The third expedition in 1845 filled in a major void in the Great Basin of Utah and Nevada. The cumulative effect of these first three surveys of the west was to establish routes that became known as the Oregon Trail, California Trail through Nevada and across the Sierra Mountains (think Donner party), and the Applegate Trail from Oregon south to California.
Frémont certainly became famous for his expeditions and an admired public figure. But no praise was higher than that of his companion Kit Carson. Carson came to admire Frémont for his success with his own men on the expeditions. Carson wrote,

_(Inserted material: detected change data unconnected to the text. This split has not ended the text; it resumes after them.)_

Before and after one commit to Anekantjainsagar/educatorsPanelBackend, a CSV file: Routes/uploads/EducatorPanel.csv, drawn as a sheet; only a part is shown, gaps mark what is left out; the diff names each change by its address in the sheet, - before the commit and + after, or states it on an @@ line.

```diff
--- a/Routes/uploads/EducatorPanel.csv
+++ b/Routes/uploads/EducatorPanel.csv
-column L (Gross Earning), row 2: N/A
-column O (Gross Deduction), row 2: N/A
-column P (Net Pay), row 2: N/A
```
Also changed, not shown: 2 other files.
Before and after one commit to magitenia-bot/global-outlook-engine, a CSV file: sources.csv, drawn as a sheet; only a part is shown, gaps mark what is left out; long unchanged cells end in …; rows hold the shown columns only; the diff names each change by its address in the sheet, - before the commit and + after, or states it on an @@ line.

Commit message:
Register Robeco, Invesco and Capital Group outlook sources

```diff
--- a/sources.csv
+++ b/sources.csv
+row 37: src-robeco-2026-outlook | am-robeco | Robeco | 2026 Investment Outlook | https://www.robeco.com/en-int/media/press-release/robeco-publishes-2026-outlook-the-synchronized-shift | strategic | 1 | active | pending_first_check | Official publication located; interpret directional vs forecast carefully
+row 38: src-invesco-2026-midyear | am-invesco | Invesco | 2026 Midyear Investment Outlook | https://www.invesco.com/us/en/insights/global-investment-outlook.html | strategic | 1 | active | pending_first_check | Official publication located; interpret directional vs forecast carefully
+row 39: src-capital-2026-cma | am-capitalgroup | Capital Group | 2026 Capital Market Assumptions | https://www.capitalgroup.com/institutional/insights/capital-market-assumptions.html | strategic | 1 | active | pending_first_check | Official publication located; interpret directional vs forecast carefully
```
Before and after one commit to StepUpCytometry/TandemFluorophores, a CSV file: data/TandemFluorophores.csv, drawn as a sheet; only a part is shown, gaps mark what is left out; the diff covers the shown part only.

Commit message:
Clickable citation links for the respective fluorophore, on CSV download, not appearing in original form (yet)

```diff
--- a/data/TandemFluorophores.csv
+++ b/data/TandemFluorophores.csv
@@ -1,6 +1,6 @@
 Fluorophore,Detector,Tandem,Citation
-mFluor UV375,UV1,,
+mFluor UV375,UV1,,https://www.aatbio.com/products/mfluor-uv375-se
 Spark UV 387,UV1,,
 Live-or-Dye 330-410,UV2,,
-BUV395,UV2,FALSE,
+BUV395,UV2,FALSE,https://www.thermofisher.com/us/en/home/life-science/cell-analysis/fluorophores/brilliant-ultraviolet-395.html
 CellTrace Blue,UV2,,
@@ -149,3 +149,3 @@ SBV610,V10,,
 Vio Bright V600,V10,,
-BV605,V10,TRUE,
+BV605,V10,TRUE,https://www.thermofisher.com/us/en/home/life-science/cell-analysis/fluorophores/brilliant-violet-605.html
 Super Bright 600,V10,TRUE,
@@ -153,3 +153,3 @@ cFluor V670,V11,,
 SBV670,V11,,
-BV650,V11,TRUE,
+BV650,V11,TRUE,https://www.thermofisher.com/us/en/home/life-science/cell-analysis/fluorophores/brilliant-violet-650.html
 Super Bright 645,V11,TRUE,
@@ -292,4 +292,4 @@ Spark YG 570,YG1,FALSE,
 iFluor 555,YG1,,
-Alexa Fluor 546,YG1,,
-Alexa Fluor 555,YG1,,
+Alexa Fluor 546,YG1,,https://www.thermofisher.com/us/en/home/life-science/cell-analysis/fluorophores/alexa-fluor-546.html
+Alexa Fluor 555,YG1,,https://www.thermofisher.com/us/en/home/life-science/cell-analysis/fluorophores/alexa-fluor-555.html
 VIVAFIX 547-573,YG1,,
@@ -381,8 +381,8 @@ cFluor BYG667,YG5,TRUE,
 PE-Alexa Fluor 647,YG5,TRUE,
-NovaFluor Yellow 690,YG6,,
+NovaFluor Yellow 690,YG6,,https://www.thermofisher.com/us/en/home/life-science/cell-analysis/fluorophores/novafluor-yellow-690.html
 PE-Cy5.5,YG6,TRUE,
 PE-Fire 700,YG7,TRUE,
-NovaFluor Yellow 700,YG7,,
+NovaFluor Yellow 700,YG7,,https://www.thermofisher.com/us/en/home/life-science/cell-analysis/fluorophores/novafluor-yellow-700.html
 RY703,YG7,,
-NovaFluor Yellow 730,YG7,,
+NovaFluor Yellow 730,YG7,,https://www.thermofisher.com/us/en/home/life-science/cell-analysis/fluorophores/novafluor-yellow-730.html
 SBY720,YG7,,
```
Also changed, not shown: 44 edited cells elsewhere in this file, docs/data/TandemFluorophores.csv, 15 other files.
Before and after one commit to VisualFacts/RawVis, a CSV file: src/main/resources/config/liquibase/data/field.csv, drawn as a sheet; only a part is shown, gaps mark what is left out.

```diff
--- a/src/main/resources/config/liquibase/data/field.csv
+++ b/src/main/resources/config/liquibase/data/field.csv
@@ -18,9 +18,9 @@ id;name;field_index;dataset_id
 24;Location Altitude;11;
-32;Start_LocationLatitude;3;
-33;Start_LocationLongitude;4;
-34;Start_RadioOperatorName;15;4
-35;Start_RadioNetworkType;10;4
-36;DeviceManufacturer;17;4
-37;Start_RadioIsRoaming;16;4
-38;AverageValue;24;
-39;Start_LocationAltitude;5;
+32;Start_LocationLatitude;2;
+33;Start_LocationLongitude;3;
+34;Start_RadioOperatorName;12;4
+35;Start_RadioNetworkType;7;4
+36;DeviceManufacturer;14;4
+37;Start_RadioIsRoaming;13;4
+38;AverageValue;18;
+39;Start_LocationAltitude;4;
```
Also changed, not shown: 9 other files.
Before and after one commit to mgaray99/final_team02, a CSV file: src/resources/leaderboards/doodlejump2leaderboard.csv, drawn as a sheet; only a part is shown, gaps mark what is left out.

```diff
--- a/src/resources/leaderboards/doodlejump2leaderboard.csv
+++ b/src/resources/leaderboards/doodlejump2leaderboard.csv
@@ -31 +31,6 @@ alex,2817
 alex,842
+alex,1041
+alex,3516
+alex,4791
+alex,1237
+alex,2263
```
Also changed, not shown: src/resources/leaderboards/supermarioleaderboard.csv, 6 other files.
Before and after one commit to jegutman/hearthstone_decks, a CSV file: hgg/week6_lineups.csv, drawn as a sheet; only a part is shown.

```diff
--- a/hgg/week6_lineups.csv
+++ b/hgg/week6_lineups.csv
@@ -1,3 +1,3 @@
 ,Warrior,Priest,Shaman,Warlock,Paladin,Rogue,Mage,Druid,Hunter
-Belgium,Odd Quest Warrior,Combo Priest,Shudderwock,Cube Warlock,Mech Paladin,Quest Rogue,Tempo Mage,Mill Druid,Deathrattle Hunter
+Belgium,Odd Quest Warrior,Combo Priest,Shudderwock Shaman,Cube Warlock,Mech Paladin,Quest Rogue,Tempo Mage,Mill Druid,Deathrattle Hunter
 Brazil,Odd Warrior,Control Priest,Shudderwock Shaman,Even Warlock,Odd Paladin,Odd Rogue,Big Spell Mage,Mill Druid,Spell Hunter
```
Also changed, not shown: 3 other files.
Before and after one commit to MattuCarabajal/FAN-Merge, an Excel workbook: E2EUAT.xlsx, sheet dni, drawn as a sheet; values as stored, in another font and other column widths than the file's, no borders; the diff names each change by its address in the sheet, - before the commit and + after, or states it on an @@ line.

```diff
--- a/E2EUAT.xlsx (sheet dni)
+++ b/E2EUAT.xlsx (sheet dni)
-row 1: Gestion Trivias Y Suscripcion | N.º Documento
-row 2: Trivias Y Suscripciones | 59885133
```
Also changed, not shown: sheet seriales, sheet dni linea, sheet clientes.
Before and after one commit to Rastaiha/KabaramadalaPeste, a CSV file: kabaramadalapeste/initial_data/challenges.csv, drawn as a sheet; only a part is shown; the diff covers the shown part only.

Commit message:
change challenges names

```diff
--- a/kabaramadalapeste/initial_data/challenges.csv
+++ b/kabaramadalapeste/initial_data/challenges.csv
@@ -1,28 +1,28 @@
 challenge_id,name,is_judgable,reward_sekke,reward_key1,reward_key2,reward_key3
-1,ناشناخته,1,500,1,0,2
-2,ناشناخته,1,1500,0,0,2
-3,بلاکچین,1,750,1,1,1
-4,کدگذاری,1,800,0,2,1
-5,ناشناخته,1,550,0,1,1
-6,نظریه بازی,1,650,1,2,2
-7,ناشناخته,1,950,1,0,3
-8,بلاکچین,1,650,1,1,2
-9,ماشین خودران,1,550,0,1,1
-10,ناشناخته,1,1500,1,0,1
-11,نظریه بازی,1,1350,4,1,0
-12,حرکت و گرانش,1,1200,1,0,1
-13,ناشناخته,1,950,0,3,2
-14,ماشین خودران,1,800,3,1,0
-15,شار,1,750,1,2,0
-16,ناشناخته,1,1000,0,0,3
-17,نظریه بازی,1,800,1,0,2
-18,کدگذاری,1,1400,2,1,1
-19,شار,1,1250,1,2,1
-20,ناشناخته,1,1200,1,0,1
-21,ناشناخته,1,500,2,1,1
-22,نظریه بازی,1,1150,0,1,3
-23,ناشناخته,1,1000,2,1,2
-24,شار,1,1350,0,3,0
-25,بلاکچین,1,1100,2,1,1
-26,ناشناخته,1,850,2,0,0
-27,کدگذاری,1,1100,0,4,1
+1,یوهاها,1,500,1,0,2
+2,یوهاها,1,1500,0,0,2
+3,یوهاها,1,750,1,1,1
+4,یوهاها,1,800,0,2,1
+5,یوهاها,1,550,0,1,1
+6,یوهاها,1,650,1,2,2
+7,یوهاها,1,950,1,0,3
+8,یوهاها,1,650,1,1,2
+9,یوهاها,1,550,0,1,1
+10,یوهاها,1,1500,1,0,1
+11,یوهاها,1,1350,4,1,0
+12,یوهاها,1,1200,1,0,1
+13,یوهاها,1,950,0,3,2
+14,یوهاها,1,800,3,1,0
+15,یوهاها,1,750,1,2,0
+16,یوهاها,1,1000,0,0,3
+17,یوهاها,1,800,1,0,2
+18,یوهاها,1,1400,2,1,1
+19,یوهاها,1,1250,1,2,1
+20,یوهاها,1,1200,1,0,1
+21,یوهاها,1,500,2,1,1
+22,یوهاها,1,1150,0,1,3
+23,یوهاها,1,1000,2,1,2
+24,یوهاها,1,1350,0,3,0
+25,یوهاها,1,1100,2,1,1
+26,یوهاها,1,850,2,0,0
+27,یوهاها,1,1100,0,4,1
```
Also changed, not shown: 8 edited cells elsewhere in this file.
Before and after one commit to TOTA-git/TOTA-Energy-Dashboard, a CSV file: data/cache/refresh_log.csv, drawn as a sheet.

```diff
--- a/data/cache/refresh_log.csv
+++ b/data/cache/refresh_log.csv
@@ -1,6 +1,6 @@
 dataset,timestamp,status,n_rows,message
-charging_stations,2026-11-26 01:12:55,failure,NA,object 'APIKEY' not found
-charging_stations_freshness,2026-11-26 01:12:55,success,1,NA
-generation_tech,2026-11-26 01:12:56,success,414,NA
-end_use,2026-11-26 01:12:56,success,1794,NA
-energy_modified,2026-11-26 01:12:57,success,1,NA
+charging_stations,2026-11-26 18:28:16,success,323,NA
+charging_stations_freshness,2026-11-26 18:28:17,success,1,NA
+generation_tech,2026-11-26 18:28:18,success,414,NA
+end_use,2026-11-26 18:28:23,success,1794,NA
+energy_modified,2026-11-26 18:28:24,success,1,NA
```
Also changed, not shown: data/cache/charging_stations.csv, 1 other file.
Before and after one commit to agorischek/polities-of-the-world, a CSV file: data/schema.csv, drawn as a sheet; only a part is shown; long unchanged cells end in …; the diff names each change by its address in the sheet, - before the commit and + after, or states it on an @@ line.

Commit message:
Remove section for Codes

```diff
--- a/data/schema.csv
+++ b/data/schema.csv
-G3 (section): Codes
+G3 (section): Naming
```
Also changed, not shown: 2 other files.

I was with Frémont from 1842 to 1847. The hardships through which we passed I find impossible to describe, and the credit which he deserves I am incapable of doing justice in writing. I can never forget his treatment of me when in his employ and how cheerfully he suffered with his men while undergoing the severest hardships. His perseverance and willingness to participate in all that was undertaken, no matter whether the duty was rough or easy, is the main cause of his success. And I say without fear of contradiction that none but him could have surmounted and succeeded through as many difficult services as his was.
Egan, Ferol. Frémont: Explorer for a Restless Nation. Reno: University of Nevada Press. 1977.
Bergon, F. and Papanikolas, Z., eds. Looking Far West: The Search For The American West. New York: The New American Library. 1978